While some people are practicing “social monogamy” — socializing with only one set of trusted friends — public health experts are now discouraging even that much contact during the lockdown. Even if you choose only one friend to have over, you are creating new links and possibilities for the type of transmission that all of our school/work/public event closures are trying to prevent, says an expert.
Most importantly, prevention begins at home. You have an essential role to play in slowing the spread of the new coronavirus. The good news is that small changes in personal behavior can stop the virus or buy time — slowing the outbreak, preventing hospitals from becoming overwhelmed and reducing cases until scientists develop treatments and, eventually, a vaccine.
Hand washing is the cornerstone of infection control, but we’ve all been doing it wrong. Wet your hands (the water temperature doesn’t matter), soap up vigorously and start counting to 20 as you scrub everywhere, including wrists and fingernails.
The germs on your hands, your desk and your face are now probably on your phone. Some of those germs are harmless, and some are gross. (A 2011 British study found fecal matter on 1 out of 6 smartphones.) Nobody has documented coronavirus transmission from a smartphone, and if you’re washing your hands frequently, it’s not a big worry.
Apple says to wipe your iPhone with a 70 percent isopropyl alcohol wipe or disinfecting wipes. Don’t use bleach or other agents. Avoid sharing your phone with others if you can — touching someone else’s phone is like holding their hand. And try to use a headset or the speaker phone function so your phone doesn’t touch your face.
Last but not the least, keep your distance. And stop hoarding.
When you are part of a vibrant and responsible community at a township like Hiranandani Parks, you can build resilience by supporting others.

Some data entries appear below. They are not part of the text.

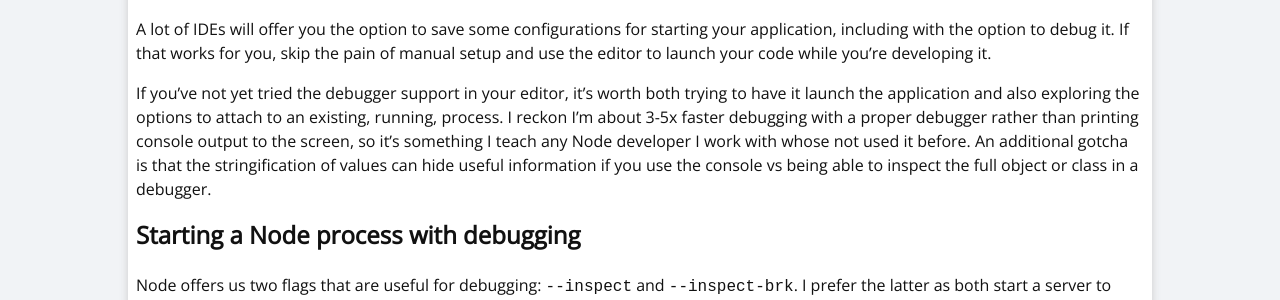
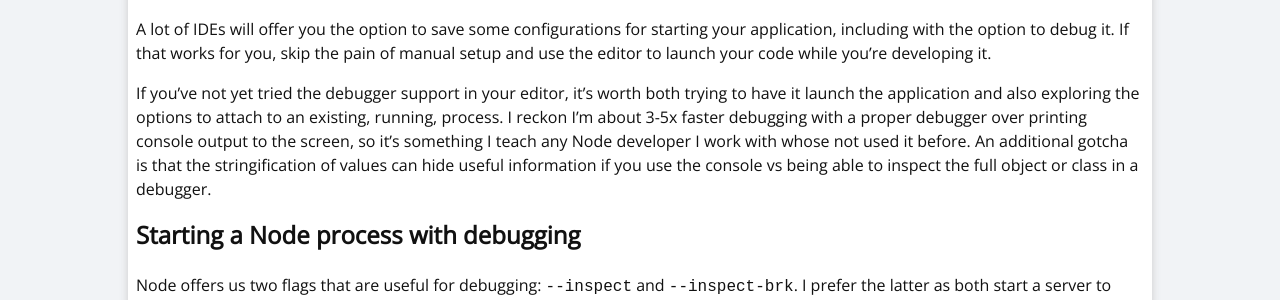
Before and after one commit to jSherz/jsj-blog, a Jekyll site: the page built from _posts/2023-02-26-debugging-ts-js-cdk-projects.md, in a window 1280 px wide and 900 px high. Shown: the part 339-639 px from the top of the window. Built offline with Jekyll 4.4.1, drawn with Linux system fonts in a browser that asks for light colours; some of the changed text lies outside the part shown.

Commit message:
A few small fixes for CDK debugging.

```diff
--- a/_posts/2023-02-26-debugging-ts-js-cdk-projects.md
+++ b/_posts/2023-02-26-debugging-ts-js-cdk-projects.md
@@ -28,9 +28,9 @@ while you're developing it.
 If you've not yet tried the debugger support in your editor, it's worth both
 trying to have it launch the application and also exploring the options to
 attach to an existing, running, process. I reckon I'm about 3-5x faster
-debugging with a proper debugger rather than printing console output to the
-screen, so it's something I teach any Node developer I work with whose not used
-it before. An additional gotcha is that the stringification of values can hide
+debugging with a proper debugger over printing console output to the screen,
+so it's something I teach any Node developer I work with whose not used it
+before. An additional gotcha is that the stringification of values can hide
 useful information if you use the console vs being able to inspect the full
 object or class in a debugger.
 
```
Also changed, not shown: other parts of _posts/2023-02-26-debugging-ts-js-cdk-projects.md (+6 -6 lines).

Getting through this crisis will require resilience. While it helps to have a support network of friends and family, you can get an even bigger resilience boost by giving support to others and getting support in return.